[WHAT THIS TASK INVOLVES]: Go through the material line by line and copy each one with the word "Office".
:::
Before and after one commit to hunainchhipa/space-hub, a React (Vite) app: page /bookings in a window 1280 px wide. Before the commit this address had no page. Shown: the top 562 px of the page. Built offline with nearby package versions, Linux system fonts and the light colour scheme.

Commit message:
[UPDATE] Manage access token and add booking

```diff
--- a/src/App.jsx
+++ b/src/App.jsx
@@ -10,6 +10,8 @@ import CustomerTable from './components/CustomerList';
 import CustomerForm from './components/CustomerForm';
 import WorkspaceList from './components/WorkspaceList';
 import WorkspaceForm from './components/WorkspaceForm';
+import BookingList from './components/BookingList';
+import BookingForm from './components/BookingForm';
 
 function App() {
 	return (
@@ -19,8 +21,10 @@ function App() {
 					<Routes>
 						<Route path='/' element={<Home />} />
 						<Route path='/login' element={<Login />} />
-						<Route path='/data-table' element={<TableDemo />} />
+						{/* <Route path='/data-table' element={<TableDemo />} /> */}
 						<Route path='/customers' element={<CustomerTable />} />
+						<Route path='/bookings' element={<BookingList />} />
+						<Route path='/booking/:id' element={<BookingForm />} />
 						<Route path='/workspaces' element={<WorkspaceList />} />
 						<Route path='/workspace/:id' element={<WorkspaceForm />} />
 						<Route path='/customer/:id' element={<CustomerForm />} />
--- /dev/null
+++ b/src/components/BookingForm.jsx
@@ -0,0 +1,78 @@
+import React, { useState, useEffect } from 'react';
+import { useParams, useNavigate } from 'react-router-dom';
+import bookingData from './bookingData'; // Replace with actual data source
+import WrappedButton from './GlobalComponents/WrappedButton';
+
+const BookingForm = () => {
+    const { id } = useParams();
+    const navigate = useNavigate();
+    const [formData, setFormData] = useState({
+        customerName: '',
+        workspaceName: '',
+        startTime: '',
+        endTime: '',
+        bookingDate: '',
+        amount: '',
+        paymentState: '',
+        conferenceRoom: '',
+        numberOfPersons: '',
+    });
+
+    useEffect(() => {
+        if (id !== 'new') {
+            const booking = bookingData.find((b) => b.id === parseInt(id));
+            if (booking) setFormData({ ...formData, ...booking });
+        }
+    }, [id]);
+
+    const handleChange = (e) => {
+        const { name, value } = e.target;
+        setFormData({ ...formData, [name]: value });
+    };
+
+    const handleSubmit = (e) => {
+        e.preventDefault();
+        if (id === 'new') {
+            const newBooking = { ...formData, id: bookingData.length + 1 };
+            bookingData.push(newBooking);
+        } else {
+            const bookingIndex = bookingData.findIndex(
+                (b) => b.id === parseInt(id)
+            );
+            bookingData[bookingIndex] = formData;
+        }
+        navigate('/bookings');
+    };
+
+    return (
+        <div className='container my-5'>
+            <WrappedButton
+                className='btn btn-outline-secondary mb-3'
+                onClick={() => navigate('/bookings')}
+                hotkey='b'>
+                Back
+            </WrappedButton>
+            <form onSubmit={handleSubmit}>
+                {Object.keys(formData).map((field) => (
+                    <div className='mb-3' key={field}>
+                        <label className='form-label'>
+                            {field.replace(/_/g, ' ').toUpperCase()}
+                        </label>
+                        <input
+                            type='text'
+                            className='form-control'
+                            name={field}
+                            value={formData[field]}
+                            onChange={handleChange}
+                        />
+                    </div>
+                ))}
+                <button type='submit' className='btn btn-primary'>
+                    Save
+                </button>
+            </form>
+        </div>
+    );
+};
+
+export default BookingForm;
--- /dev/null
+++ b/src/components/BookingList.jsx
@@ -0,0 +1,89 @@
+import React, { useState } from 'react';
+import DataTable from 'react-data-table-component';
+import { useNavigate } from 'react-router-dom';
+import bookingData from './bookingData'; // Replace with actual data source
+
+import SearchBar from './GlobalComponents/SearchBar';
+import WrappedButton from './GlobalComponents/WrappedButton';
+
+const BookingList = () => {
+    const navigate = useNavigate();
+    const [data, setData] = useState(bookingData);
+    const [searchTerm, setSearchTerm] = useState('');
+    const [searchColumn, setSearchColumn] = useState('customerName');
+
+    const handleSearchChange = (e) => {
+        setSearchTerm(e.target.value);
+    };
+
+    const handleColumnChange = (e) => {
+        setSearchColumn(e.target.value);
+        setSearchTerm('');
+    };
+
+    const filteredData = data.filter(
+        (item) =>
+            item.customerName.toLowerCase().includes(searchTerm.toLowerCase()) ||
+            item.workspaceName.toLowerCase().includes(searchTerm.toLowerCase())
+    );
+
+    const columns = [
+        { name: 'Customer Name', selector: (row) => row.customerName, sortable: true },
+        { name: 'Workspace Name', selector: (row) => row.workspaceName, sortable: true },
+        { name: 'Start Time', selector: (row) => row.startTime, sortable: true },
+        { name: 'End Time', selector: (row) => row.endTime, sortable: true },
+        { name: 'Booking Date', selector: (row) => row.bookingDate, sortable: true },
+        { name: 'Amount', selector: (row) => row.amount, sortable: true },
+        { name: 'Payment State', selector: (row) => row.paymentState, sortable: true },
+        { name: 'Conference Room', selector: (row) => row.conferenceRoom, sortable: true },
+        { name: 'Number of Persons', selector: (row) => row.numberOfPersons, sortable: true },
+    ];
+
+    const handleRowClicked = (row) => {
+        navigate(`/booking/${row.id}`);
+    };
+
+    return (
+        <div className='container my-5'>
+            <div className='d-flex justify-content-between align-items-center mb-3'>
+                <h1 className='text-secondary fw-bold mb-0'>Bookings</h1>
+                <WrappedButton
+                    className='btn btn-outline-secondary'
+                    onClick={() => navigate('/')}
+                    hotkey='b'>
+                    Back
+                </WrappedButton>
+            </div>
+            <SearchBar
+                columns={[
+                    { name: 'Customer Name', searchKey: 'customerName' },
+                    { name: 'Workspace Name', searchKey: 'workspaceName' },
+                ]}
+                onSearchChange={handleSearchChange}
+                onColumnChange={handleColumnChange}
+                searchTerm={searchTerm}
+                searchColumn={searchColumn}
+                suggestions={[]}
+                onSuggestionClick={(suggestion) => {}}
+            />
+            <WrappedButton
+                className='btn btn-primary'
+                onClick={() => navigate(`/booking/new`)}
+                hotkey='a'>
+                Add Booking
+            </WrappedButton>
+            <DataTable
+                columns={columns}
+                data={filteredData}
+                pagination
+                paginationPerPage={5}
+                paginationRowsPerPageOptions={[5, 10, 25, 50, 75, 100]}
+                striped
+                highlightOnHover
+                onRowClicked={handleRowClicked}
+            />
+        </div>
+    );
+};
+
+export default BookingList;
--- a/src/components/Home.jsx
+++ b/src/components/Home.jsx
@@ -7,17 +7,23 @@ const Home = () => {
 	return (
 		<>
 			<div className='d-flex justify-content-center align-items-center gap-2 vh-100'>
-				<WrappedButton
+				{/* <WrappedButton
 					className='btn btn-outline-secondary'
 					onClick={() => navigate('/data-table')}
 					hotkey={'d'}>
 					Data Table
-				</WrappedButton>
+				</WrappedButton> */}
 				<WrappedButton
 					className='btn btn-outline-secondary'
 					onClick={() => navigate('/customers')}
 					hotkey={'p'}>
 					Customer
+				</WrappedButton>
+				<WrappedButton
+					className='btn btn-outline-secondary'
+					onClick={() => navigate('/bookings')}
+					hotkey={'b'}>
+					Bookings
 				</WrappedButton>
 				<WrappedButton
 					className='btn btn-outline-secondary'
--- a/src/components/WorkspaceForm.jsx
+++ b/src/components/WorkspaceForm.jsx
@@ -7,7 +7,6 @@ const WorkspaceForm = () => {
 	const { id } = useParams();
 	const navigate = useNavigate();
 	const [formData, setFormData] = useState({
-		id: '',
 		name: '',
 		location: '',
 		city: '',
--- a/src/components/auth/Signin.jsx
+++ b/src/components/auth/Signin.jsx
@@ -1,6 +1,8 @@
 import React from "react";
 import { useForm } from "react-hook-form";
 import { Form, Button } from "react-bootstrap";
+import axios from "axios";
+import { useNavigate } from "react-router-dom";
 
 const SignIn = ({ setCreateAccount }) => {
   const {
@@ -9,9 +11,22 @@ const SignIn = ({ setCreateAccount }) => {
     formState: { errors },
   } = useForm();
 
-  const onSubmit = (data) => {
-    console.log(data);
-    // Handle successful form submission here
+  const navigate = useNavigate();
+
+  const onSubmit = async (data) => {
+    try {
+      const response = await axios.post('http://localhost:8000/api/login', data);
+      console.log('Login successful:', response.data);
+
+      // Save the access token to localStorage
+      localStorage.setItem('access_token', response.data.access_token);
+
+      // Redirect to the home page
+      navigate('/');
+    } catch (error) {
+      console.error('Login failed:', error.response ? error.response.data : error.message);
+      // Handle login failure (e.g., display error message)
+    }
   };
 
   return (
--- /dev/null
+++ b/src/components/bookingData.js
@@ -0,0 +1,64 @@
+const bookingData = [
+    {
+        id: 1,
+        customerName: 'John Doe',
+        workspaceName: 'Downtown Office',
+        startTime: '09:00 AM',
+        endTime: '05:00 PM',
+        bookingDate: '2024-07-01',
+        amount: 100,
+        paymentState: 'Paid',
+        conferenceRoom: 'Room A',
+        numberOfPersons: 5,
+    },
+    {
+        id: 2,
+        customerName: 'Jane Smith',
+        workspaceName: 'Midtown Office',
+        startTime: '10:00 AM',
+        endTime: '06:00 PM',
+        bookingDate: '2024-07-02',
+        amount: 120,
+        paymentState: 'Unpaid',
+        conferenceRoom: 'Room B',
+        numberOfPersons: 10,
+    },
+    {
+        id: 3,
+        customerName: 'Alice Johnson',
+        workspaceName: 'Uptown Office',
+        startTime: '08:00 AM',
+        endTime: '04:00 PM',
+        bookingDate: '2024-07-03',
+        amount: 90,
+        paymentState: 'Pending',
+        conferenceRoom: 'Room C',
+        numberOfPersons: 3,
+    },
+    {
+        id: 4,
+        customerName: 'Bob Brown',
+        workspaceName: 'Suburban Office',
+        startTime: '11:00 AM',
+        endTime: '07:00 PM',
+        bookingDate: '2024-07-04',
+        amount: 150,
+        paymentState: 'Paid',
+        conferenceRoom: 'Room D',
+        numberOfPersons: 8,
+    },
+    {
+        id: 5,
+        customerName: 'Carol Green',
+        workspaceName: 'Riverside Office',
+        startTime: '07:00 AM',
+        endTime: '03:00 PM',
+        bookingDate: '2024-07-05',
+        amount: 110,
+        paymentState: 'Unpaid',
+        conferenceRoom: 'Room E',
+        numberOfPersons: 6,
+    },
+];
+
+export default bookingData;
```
:::
[EXERCISE OUTPUT]:
+        workspaceName: 'Downtown Office',
+        workspaceName: 'Midtown Office',
+        workspaceName: 'Uptown Office',
+        workspaceName: 'Suburban Office',
+        workspaceName: 'Riverside Office',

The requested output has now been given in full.